The reduced cross section method for the calculation of timber structures’ fire resistance is based on empirical and numerical assessment of charring propagation. The current work aims to construct a model for the pyrolysis and oxidation of spruce and pine woods to allow coupled simulations of cross section reduction and burning rate in fire models. A pyrolysis model for these woods is formulated based on thermogravimetric analysis (TGA), and supported by heat of pyrolysis and heat of combustion measurements by differential scanning calorimetry (DSC) and microscale combustion calorimetry (MCC), respectively. The results from small scale measurements (TGA, DSC and MCC) are consistent with each other. Therefore, heat of pyrolysis and heat of combustion was determined for the wood primary components by fitting a simulation into these experimental results. Experiments in a ventilation-controlled cone calorimeter in near-zero oxygen content under an inert nitrogen flow are performed to estimate material properties of the pyrolyzing solid and to validate the model.
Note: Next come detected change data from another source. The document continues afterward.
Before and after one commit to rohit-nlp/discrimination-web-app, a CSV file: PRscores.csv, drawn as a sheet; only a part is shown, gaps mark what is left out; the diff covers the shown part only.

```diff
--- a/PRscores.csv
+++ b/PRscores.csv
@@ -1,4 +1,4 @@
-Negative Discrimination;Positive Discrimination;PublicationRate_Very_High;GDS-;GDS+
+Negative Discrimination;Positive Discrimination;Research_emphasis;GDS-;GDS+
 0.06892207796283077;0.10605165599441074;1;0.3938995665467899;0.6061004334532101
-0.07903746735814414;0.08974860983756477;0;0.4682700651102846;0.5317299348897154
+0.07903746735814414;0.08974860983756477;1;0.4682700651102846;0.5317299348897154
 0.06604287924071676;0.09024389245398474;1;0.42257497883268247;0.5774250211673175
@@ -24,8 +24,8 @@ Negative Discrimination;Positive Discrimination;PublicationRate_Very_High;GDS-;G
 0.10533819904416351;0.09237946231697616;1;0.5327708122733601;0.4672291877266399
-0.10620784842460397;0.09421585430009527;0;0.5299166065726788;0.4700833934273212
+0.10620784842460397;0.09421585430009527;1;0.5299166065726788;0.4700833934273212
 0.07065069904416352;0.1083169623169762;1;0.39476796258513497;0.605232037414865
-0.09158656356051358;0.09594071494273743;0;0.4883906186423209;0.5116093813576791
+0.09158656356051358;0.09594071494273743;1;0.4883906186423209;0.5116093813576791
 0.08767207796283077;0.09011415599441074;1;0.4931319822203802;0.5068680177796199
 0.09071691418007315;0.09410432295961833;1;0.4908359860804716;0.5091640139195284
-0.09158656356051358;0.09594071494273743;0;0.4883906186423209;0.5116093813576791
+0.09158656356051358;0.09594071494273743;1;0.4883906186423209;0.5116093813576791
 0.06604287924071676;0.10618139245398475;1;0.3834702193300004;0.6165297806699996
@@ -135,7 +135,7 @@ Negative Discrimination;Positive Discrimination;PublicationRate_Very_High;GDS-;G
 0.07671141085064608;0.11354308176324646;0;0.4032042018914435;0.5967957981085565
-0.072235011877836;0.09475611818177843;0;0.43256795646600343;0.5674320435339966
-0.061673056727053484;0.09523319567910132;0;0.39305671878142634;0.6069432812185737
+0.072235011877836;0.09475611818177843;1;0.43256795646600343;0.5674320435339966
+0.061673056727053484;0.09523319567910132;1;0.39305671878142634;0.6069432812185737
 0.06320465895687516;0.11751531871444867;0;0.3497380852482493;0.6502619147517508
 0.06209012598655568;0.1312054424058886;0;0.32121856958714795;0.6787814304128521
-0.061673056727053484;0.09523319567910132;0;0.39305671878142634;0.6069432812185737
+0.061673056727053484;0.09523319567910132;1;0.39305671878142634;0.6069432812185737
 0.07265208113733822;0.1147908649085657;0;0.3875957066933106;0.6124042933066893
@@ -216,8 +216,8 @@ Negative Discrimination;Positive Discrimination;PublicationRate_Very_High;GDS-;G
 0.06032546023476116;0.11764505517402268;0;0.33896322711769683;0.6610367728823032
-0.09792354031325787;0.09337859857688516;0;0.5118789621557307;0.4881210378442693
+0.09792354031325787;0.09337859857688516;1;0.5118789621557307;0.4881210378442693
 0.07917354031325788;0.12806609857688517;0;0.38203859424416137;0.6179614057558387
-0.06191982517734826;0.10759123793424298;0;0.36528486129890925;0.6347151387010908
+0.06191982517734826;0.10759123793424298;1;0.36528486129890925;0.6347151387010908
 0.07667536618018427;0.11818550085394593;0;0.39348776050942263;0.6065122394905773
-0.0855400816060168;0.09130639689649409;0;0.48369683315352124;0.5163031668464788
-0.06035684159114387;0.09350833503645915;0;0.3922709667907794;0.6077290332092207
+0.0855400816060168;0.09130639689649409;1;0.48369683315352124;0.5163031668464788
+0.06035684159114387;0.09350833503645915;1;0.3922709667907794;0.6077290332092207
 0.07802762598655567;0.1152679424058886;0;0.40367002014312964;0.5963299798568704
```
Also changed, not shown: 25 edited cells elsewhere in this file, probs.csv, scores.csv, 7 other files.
As a future work, cone calorimeter experiments in an oxidative atmosphere are performed to evaluate the effect of surface oxidation of wood and char.
Original languageEnglish
Title of host publicationConference Proceedings of the Fifteenth International Interflam Conference
Place of PublicationGosport
Pages2157-2168
Number of pages12
Volume2
Publication statusPublished - 1 Jul 2019
MoE publication typeD3 Professional conference proceedings
EventInternational Conference and Exhibition on Fire Science and Engineering - London, United Kingdom
Duration: 1 Jul 20193 Jul 2019
Conference number: 15
https://www.intersciencecomms.co.uk/html/conferences/Interflam/if19/if19cfp.htm

Conference

ConferenceInternational Conference and Exhibition on Fire Science and Engineering
Abbreviated titleInterflam
CountryUnited Kingdom
CityLondon
Period01/07/201903/07/2019
Internet address

Keywords

  • Charring
  • Pine wood
  • Pyrolysis modelling
  • Spruce wood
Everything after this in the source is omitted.